**YOUR GOAL:** Your answer should reproduce every line of the material in which the word "middle" occurs.

**GIVEN ENTRIES:**

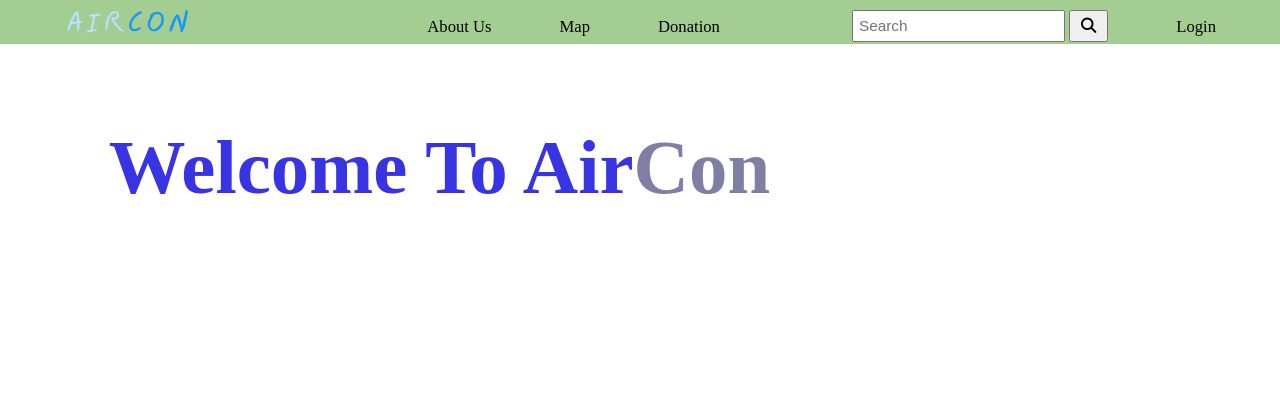
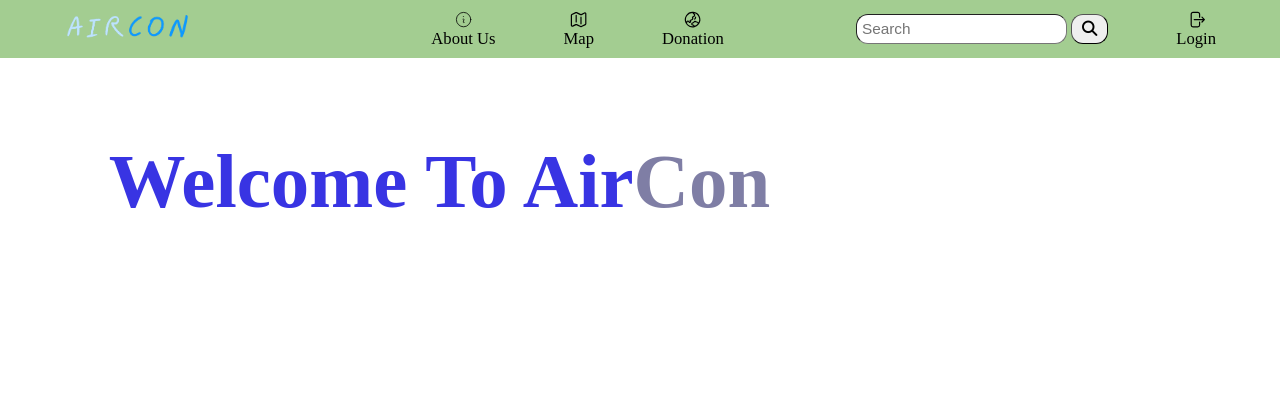
Before and after one commit to KaiC5504/Final-Assignment, a PHP site: page / in a window 1280 px wide. Shown: the top 420 px of the page. Run offline with PHP 8.4, Linux system fonts and the light colour scheme; some libraries are stand-ins or nearby versions.

Commit message:
nav icons move index.php to HTML

```diff
--- a/CSS/login.css
+++ b/CSS/login.css
@@ -29,7 +29,7 @@
 
 .loginInput {
     align-items: center;
-    width: 15vw;
+    width: 17vw;
     padding: 0.9vh;
     box-sizing: border-box;
     border: 1px solid #ccc;
--- a/CSS/style.css
+++ b/CSS/style.css
@@ -7,14 +7,16 @@
 .container {
     width: 90%;
     margin: 0 auto;
+    display: flex;
+    align-items: center;
+    justify-content: space-between;
 }
 
 .logo {
     width: 10vw;
     height: auto;
-    float: left;
+    /* float: left; */
     padding: 1vh 0;
-    vertical-align: middle  ;
 }
 
 header {
@@ -29,7 +31,7 @@
 }
 
 nav {
-    float: right;
+    /* float: right; */
 }
 
 nav ul {
@@ -41,7 +43,8 @@
 nav li {
     display: inline-block;
     margin-left: 5vw;
-    padding-top: 1.5vh;
+    padding-top: 1.2vh;
+    padding-bottom: 1.1vh;
     position: relative;
     vertical-align: middle;
 }
@@ -59,7 +62,7 @@
     width: 100%;
     background-color: white;
     position: absolute;
-    bottom: 0;
+    bottom: 1vh;
     width: 0%;
     transition: all ease-in-out 200ms;
 }
@@ -102,15 +105,34 @@
     margin-left: 10vw;
     padding-top: 1.2vh;
     position: relative;
+    border-radius: 12px;
+    border-width: 1px;
 }
 
 .searchBox {
     padding: 5px;
     font-size: 1.2vw;
+    border-radius: 12px;
+    border-width: 1px;
 }
 
 .submit {
     padding: 5px 10px;
     font-size: 1.2vw;
     cursor: pointer;
+    border-radius: 12px;
+    border-width: 1px;
 }
+
+.iconWidth {
+    width: 1.5vw;
+    height: auto;
+    vertical-align: middle;
+}
+
+.iconText {
+    display: flex;
+    flex-direction: column;
+    align-items: center;
+    text-align: center;
+  }
--- /dev/null
+++ b/HTML/index.php
@@ -0,0 +1,36 @@
+<!DOCTYPE html>
+<html lang="en">
+<head>
+    <meta charset="UTF-8">
+    <meta name="viewport" content="width=device-width, initial-scale=1.0">
+    <title>Home Page</title>
+    <link rel = "stylesheet" href = "../CSS/style.css">
+    <link rel = "icon" href = "../resources/Images/Web_Icon.png">
+    <script src="https://kit.fontawesome.com/64d3afc91e.js" crossorigin="anonymous"></script>
+
+    <style>
+        body {
+            /* background-image: url("../resources/Images/Background.png"); */
+            background-repeat: no-repeat;
+            background-size: cover;
+            height: 100%;
+            background-position: center;
+            background-attachment: fixed;
+            margin: 0;
+            padding: 0;
+        }
+    </style>
+</head>
+
+<header>
+    <?php include "nav_bar.php"; ?>
+</header>
+
+
+<body>
+    <h1 style = "margin-left: 8.5vw; margin-top: 10vh; font-size: 6vw; color: #3834E3;">Welcome To Air<a style = "color: #7f7ea5;">Con</a></h1>
+
+    <a href = "sign_up.php"><button class = "signUpButton"><b>Sign UP Now</b></button></a>
+
+</body>
+</html>
--- a/HTML/nav_bar.php
+++ b/HTML/nav_bar.php
@@ -1,17 +1,58 @@
 <div class = "container">
 
-    <a href = "../index.html"><img src = "../resources/Images/AirCon_Logo.png" alt = "logo" class = "logo"></a>
+    <a href = "index.php"><img src = "../resources/Images/AirCon_Logo.png" alt = "logo" class = "logo"></a>
 
     <nav>
         <ul>
-            <li><a href = "about_us.php">About Us</a></li>
-            <li><a href = "map.php">Map</a></li>
-            <li><a href = "donation.php">Donation</a></li>
+            <li>
+                <a href = "about_us.php">
+                    <div class="iconText">
+                        <svg xmlns="http://www.w3.org/2000/svg" fill="none" viewBox="0 0 24 24" stroke-width="1" stroke="currentColor" class="w-6 h-6 iconWidth">
+                            <path stroke-linecap="round" stroke-linejoin="round" d="M11.25 11.25l.041-.02a.75.75 0 011.063.852l-.708 2.836a.75.75 0 001.063.853l.041-.021M21 12a9 9 0 11-18 0 9 9 0 0118 0zm-9-3.75h.008v.008H12V8.25z" />
+                        </svg>
+                        <span>About Us</span>
+                    </div>
+                </a>
+            </li>
+
+            <li>
+                <a href = "map.php">
+                    <div class="iconText">
+                        <svg xmlns="http://www.w3.org/2000/svg" fill="none" viewBox="0 0 24 24" stroke-width="1.5" stroke="currentColor" class="w-6 h-6 iconWidth">
+                            <path stroke-linecap="round" stroke-linejoin="round" d="M9 6.75V15m6-6v8.25m.503 3.498l4.875-2.437c.381-.19.622-.58.622-1.006V4.82c0-.836-.88-1.38-1.628-1.006l-3.869 1.934c-.317.159-.69.159-1.006 0L9.503 3.252a1.125 1.125 0 00-1.006 0L3.622 5.689C3.24 5.88 3 6.27 3 6.695V19.18c0 .836.88 1.38 1.628 1.006l3.869-1.934c.317-.159.69-.159 1.006 0l4.994 2.497c.317.158.69.158 1.006 0z" />
+                        </svg>
+                        <span>Map</span>
+                    </div>
+                </a>
+            </li>
+
+            <li>
+                <a href = "donation.php">
+                    <div class="iconText">
+                        <svg xmlns="http://www.w3.org/2000/svg" fill="none" viewBox="0 0 24 24" stroke-width="1.5" stroke="currentColor" class="w-6 h-6 iconWidth">
+                            <path stroke-linecap="round" stroke-linejoin="round" d="M12.75 3.03v.568c0 .334.148.65.405.864l1.068.89c.442.369.535 1.01.216 1.49l-.51.766a2.25 2.25 0 01-1.161.886l-.143.048a1.107 1.107 0 00-.57 1.664c.369.555.169 1.307-.427 1.605L9 13.125l.423 1.059a.956.956 0 01-1.652.928l-.679-.906a1.125 1.125 0 00-1.906.172L4.5 15.75l-.612.153M12.75 3.031a9 9 0 00-8.862 12.872M12.75 3.031a9 9 0 016.69 14.036m0 0l-.177-.529A2.25 2.25 0 0017.128 15H16.5l-.324-.324a1.453 1.453 0 00-2.328.377l-.036.073a1.586 1.586 0 01-.982.816l-.99.282c-.55.157-.894.702-.8 1.267l.073.438c.08.474.49.821.97.821.846 0 1.598.542 1.865 1.345l.215.643m5.276-3.67a9.012 9.012 0 01-5.276 3.67m0 0a9 9 0 01-10.275-4.835M15.75 9c0 .896-.393 1.7-1.016 2.25" />
+                        </svg>
+                        <span>Donation</span>
+                    </div>
+                </a>
+            </li>
+
             <li class = "search">
                 <input type = "text" placeholder = "Search" class = "searchBox">
                 <button type = "submit" class = "submit"><i class="fa-solid fa-magnifying-glass"></i></button>
             </li>
-            <li><a href = "login.php">Login</a></li>
+
+            <li>
+                <a href = "login.php">
+                    <div class="iconText">
+                        <svg xmlns="http://www.w3.org/2000/svg" fill="none" viewBox="0 0 24 24" stroke-width="1.5" stroke="currentColor" class="w-6 h-6 iconWidth">
+                            <path stroke-linecap="round" stroke-linejoin="round" d="M15.75 9V5.25A2.25 2.25 0 0013.5 3h-6a2.25 2.25 0 00-2.25 2.25v13.5A2.25 2.25 0 007.5 21h6a2.25 2.25 0 002.25-2.25V15m3 0l3-3m0 0l-3-3m3 3H9" />
+                        </svg>
+                        <span>Login</span>
+                    </div>
+                </a>
+            </li>
+
         </ul>
     </nav>
 </div>
--- a/index.html
+++ /dev/null
@@ -1,52 +0,0 @@
-<!DOCTYPE html>
-<html lang="en">
-<head>
-    <meta charset="UTF-8">
-    <meta name="viewport" content="width=device-width, initial-scale=1.0">
-    <title>Home Page</title>
-    <link rel = "stylesheet" href = "CSS/style.css">
-    <link rel = "icon" href = "resources/Images/Web_Icon.png">
-    <script src="https://kit.fontawesome.com/64d3afc91e.js" crossorigin="anonymous"></script>
-
-    <style>
-        body {
-            /* background-image: url("../resources/Images/Background.png"); */
-            background-repeat: no-repeat;
-            background-size: cover;
-            height: 100%;
-            background-position: center;
-            background-attachment: fixed;
-            margin: 0;
-            padding: 0;
-        }
-    </style>
-</head>
-
-<header>
-    <div class = "container">
-
-        <a href = "index.html"><img src = "resources/Images/AirCon_Logo.png" alt = "logo" class = "logo"></a>
-
-        <nav>
-            <ul>
-                <li><a href = "HTML/about_us.php">About Us</a></li>
-                <li><a href = "HTML/map.php">Map</a></li>
-                <li><a href = "HTML/donation.php">Donation</a></li>
-                <li class = "search">
-                    <input type = "text" placeholder = "Search" class = "searchBox">
-                    <button type = "submit" class = "submit"><i class="fa-solid fa-magnifying-glass"></i></button>
-                </li>
-                <li><a href = "HTML/login.php">Login</a></li>
-            </ul>
-        </nav>
-    </div>
-</header>
-
-
-<body>
-    <h1 style = "margin-left: 8.5vw; margin-top: 10vh; font-size: 6vw; color: #3834E3;">Welcome To Air<a style = "color: #7f7ea5;">Con</a></h1>
-
-    <a href = "HTML/sign_up.php"><button class = "signUpButton"><b>Sign UP Now</b></button></a>
-
-</body>
-</html>
```
Also changed, not shown: CSS/about_us.css (added, +58 -0 lines), CSS/sign_up.css (+4 -3 lines), HTML/about_us.php (+30 -158 lines).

**FINISHED EXERCISE:**
-    vertical-align: middle  ;
     vertical-align: middle;
+    vertical-align: middle;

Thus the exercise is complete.